Born in Watertown, N.Y., his father was of Mohawk descent; his mother, part Seneca. Developing an interest in Iroquois culture at an early age, Kenny is best known for two works. His 1982 collection, Blackrobe: Isaac Jogues, centers on a Jesuit missionary and his 1646 death at the hands of the Mohawk. Tekonwatonti: Molly Brant, in 1992, focuses on relations between Mohawks and English settlers. In 1984, The Mama Poems earned an American Book Award from the Before Columbus Foundation. In it, his mother and other relatives, living and dead, share a mystical relationship with nature. Wild berries are key in many of his poems. In The Steelworker, he touched on the contributions of Mohawk construction workers to the Manhattan skyline. Kenny taught at Paul Smith’s College, the University of Victoria, the University of Oklahoma, and at North Country Community College, where he was poet in residence. Kenny died on April 16, 2016, in Saranac Lake, N.Y.
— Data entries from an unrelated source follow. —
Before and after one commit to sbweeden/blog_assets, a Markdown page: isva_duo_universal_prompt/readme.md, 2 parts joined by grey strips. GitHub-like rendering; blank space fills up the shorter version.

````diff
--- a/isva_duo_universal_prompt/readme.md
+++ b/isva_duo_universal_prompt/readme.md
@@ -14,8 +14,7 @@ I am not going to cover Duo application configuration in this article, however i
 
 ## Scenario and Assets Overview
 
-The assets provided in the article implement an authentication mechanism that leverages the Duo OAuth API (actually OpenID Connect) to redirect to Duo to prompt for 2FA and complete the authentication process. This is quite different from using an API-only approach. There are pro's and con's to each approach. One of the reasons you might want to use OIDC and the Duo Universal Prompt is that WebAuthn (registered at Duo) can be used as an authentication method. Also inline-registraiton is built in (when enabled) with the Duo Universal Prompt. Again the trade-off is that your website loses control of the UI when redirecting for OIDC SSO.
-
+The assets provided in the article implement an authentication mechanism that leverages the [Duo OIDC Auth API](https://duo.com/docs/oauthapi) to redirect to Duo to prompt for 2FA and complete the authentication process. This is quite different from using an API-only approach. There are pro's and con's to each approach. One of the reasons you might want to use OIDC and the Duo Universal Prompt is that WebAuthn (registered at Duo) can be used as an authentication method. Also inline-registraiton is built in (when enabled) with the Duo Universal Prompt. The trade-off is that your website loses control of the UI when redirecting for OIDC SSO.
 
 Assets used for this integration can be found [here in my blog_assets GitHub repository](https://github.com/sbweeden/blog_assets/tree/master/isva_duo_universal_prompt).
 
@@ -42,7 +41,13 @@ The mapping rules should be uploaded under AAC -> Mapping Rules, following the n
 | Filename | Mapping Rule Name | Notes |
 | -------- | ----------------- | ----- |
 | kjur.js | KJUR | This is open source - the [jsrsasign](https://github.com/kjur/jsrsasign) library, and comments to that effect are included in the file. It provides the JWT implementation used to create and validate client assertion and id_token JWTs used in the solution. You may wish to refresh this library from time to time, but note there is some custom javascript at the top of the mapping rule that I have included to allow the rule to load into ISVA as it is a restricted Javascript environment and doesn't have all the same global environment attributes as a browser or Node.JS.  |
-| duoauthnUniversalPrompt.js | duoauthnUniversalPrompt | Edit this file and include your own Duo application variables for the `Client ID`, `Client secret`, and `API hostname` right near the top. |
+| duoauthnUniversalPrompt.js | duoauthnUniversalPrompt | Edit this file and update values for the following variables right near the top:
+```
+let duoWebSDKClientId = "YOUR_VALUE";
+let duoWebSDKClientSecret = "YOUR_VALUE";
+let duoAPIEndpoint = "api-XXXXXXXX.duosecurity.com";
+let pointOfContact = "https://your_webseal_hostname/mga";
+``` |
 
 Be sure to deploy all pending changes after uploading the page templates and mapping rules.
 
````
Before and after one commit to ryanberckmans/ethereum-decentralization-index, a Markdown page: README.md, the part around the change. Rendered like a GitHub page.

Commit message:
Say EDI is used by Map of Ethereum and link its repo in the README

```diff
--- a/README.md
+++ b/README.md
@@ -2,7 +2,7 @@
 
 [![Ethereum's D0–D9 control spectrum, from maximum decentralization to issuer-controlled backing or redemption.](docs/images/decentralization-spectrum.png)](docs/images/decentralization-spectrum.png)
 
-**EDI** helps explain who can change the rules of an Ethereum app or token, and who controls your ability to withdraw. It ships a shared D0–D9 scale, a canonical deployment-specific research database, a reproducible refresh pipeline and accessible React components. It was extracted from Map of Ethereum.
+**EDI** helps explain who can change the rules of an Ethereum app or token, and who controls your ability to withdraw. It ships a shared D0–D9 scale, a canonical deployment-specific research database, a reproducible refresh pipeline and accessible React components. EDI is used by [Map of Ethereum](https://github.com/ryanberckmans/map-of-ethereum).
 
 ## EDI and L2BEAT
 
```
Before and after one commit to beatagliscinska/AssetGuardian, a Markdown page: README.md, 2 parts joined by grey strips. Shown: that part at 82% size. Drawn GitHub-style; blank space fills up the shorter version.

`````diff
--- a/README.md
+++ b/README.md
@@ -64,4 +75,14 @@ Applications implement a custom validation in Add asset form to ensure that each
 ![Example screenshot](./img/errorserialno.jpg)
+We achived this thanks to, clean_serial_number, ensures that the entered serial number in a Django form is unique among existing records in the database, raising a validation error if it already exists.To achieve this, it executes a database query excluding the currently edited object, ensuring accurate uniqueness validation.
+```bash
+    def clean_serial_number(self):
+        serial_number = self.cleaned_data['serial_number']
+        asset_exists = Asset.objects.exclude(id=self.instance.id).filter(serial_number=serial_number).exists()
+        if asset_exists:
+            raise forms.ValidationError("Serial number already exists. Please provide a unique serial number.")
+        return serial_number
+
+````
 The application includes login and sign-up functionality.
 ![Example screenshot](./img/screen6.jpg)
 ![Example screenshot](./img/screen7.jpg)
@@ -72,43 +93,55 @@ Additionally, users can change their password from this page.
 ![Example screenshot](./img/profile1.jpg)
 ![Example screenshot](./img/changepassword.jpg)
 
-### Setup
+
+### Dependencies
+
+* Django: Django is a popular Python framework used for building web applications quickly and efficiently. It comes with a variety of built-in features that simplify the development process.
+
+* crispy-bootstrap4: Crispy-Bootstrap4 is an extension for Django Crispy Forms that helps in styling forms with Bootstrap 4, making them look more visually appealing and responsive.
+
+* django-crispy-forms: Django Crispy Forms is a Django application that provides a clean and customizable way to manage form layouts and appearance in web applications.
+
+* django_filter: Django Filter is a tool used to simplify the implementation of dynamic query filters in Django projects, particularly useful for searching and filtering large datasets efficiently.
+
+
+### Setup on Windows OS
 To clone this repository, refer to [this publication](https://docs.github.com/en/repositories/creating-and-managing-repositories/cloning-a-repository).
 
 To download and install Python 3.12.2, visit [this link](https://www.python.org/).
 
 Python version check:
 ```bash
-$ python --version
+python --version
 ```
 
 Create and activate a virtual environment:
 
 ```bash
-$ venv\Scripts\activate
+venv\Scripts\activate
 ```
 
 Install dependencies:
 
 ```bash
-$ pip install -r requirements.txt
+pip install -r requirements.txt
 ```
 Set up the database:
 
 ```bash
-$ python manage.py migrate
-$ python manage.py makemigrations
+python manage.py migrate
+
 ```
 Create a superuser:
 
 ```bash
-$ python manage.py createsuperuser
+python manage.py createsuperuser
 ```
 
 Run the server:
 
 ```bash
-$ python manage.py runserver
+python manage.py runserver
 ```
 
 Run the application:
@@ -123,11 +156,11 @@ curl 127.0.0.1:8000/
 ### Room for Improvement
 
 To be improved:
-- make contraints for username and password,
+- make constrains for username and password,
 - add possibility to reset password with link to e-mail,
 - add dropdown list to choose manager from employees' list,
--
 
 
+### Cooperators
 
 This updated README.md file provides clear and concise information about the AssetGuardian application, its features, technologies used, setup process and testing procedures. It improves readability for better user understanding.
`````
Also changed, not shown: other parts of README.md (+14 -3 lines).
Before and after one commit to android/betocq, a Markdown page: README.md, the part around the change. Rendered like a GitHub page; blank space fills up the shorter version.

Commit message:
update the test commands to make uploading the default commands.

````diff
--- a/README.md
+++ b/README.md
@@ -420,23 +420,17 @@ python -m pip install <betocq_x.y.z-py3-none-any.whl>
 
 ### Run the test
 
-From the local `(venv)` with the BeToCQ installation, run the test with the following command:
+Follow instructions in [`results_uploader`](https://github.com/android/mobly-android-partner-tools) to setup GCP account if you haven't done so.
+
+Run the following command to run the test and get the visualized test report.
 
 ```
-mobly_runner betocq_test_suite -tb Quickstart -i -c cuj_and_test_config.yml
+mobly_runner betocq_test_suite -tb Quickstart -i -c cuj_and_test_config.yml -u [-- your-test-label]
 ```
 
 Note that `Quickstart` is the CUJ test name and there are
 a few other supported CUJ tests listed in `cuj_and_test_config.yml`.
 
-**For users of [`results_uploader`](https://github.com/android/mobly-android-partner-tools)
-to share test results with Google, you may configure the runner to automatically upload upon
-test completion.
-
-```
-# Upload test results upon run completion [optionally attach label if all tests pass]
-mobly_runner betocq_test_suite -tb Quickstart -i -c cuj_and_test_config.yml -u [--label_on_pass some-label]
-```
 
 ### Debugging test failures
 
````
Source: John Motyka, “Maurice Kenny, Who Explored His Mohawk Heritage in Poetry, Dies at 86,” New York Times, 4/26/2016. Retrieved 7/10/2019, https://www.nytimes.com/2016/04/27/arts/maurice-kenny-a-poet-and-teacher-dies-at-86.html Photo: Photo of Maurice Kenny with Daniela Gioseffi used by permission Daniela Gioseffi from Eco-Poetry.org.